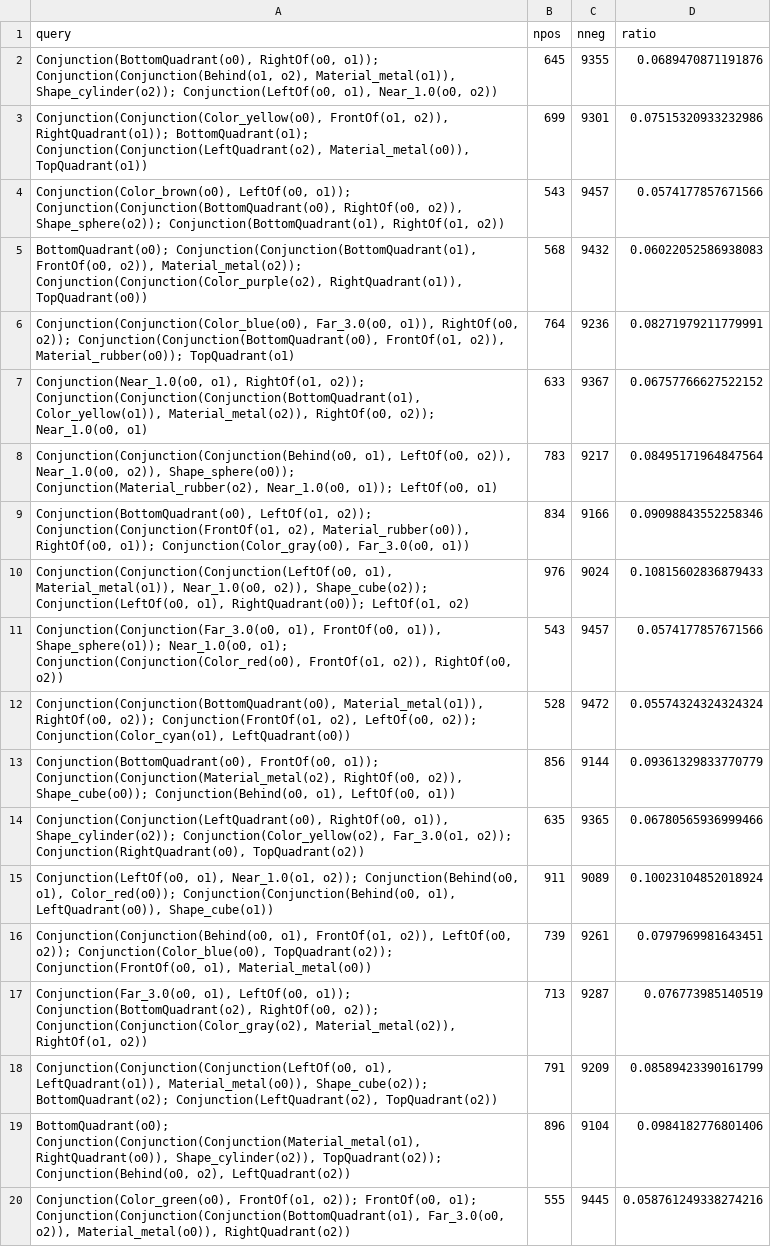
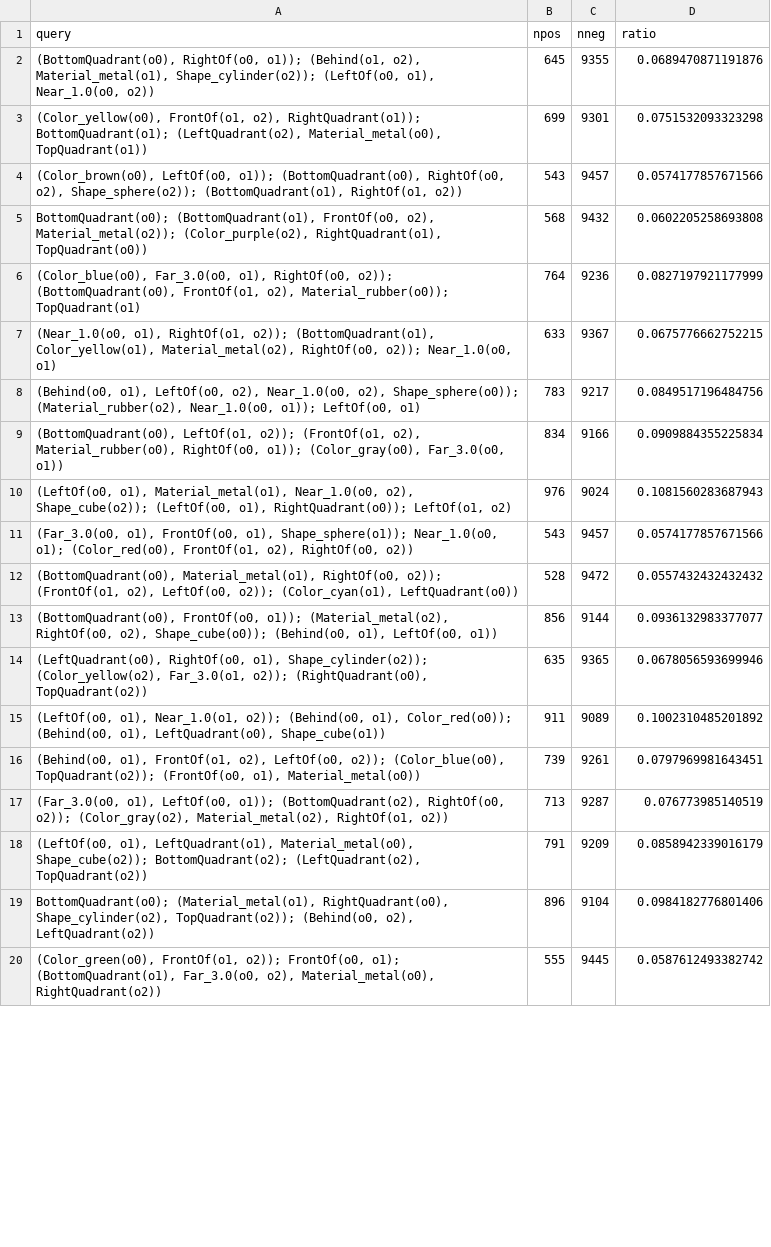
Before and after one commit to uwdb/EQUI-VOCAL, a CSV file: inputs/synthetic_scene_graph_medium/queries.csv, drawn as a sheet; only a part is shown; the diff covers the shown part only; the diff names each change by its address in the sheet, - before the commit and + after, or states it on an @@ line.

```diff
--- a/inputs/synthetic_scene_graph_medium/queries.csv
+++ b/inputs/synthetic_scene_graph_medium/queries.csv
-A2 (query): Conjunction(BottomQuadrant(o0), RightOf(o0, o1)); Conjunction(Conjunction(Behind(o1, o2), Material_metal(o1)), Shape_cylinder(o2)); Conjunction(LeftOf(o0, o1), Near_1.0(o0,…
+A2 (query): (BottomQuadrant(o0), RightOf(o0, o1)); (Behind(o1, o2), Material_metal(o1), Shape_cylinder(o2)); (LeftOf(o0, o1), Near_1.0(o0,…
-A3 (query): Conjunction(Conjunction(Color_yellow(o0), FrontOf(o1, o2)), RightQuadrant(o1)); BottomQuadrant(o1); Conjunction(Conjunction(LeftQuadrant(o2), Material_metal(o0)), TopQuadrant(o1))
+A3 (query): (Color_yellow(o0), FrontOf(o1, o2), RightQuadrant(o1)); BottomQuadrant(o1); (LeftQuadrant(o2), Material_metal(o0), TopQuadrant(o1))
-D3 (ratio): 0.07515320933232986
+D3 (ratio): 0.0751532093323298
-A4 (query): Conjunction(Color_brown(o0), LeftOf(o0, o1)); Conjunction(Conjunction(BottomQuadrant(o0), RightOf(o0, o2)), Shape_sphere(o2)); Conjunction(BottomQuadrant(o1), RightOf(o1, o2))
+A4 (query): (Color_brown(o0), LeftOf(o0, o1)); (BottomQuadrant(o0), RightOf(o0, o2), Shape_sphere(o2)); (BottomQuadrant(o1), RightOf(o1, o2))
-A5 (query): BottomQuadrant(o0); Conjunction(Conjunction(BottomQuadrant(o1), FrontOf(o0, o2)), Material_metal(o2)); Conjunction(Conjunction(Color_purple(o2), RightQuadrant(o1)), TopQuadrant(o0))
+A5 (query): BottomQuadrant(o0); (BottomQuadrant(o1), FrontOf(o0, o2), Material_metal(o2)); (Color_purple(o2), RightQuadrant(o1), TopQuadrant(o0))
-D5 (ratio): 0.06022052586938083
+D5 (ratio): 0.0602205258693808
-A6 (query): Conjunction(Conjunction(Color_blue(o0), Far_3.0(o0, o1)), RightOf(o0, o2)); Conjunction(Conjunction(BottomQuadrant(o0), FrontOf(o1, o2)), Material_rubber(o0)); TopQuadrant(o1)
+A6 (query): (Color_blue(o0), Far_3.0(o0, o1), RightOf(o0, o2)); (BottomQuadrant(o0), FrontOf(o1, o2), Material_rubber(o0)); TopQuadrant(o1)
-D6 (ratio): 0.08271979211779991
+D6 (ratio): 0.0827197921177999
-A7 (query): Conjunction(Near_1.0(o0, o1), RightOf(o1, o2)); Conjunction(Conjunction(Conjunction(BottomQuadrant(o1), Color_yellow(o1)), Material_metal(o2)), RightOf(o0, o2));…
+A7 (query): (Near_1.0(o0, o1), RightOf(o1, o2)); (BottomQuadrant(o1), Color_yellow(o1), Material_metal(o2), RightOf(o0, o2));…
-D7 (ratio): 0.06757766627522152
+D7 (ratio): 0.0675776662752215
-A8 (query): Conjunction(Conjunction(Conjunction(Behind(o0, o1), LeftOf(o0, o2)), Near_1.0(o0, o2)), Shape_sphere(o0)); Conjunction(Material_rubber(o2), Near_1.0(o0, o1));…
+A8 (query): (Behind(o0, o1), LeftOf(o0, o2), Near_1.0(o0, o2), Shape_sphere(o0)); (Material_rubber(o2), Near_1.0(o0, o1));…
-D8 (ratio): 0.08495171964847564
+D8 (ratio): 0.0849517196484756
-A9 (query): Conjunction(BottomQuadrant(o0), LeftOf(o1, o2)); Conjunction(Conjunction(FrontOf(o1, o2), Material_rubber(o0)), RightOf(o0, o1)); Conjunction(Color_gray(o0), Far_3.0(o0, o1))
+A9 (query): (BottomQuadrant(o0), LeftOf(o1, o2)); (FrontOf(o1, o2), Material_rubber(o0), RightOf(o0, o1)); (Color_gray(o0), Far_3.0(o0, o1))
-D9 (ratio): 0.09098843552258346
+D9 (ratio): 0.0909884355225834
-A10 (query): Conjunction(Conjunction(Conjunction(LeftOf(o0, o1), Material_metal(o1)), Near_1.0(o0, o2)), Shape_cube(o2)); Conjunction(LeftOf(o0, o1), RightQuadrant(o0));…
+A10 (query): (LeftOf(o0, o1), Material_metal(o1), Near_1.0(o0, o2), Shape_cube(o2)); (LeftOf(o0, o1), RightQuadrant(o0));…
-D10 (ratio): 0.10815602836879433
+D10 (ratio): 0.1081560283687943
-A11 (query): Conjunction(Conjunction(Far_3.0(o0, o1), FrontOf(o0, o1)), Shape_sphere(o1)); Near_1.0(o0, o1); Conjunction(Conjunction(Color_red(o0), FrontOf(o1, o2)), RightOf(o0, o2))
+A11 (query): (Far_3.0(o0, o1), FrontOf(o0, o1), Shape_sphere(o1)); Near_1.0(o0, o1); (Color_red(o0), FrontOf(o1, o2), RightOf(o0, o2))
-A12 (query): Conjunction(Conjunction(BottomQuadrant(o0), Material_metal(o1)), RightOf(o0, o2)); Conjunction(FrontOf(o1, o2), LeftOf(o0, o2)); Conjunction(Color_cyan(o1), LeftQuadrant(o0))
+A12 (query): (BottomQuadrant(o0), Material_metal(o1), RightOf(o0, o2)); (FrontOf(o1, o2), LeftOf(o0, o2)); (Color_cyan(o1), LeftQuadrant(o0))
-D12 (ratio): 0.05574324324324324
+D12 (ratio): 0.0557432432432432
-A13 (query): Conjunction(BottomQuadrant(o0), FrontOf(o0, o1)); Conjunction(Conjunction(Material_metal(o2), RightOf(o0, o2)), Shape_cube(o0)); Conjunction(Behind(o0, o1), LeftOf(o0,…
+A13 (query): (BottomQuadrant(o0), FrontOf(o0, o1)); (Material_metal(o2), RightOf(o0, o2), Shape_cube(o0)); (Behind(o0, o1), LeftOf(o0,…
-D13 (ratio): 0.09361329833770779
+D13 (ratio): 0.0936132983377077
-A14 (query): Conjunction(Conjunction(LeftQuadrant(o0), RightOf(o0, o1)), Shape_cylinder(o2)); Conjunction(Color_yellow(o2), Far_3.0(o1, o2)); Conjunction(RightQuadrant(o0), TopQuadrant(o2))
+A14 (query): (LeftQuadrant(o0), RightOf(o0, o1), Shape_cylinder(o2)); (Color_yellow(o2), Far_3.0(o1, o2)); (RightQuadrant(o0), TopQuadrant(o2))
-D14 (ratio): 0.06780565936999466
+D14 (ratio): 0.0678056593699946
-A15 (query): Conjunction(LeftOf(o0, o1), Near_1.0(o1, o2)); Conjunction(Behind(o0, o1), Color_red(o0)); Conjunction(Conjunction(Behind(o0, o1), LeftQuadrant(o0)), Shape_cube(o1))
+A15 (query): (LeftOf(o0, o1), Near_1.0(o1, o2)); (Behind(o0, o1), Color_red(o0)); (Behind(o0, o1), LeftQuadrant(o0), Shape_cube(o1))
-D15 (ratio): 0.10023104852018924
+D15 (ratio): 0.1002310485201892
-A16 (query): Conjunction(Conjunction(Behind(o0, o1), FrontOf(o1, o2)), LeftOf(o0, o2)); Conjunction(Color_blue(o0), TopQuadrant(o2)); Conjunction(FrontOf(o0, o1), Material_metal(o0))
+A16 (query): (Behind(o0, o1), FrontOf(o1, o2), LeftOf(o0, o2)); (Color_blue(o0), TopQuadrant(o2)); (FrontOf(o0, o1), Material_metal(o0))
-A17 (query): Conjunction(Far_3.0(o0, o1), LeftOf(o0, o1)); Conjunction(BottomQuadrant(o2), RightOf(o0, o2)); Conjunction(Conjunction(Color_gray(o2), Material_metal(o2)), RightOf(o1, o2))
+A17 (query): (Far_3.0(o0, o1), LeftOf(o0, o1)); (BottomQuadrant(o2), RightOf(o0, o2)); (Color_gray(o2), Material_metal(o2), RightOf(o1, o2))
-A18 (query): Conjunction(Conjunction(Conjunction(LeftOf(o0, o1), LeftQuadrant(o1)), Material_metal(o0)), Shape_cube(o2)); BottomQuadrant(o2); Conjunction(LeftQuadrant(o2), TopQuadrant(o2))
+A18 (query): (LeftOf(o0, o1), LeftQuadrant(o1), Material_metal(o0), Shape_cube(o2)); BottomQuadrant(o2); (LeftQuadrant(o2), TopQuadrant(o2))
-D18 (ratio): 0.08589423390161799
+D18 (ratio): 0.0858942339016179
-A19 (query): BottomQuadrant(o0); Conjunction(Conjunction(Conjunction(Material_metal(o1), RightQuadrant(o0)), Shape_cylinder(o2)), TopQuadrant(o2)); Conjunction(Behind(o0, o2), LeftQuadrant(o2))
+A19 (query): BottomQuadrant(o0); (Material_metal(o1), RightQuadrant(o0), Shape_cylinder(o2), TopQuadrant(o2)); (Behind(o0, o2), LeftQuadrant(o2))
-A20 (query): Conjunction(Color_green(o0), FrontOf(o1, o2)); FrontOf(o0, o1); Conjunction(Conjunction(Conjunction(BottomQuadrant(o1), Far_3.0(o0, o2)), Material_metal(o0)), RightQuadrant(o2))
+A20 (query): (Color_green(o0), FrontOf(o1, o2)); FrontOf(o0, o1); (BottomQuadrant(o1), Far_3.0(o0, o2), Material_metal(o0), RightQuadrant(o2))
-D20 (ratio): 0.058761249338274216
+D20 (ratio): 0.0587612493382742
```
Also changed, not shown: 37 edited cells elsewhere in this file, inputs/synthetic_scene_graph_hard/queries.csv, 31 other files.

################

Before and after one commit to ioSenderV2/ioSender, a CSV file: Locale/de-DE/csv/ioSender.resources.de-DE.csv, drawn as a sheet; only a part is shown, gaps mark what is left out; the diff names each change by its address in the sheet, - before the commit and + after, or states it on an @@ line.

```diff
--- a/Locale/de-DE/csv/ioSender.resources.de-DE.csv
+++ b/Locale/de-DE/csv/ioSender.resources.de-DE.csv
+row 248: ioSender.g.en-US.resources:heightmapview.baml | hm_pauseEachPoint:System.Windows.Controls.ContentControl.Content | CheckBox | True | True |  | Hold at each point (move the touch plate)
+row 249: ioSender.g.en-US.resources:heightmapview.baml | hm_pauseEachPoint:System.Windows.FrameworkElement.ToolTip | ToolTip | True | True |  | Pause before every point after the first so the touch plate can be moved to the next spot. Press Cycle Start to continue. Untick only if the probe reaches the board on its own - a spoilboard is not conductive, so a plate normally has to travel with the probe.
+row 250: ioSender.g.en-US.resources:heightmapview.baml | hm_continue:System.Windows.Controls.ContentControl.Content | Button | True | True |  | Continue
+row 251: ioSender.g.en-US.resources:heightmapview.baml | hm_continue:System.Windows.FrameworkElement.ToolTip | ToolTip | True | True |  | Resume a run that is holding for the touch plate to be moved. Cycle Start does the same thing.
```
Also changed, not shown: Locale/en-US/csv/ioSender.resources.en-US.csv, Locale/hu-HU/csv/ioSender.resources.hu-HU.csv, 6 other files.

################

■ **What this task involves**
Check the lines above and copy each one that includes "files".

■ **The answer**
Also changed, not shown: 37 edited cells elsewhere in this file, inputs/synthetic_scene_graph_hard/queries.csv, 31 other files.
Also changed, not shown: Locale/en-US/csv/ioSender.resources.en-US.csv, Locale/hu-HU/csv/ioSender.resources.hu-HU.csv, 6 other files.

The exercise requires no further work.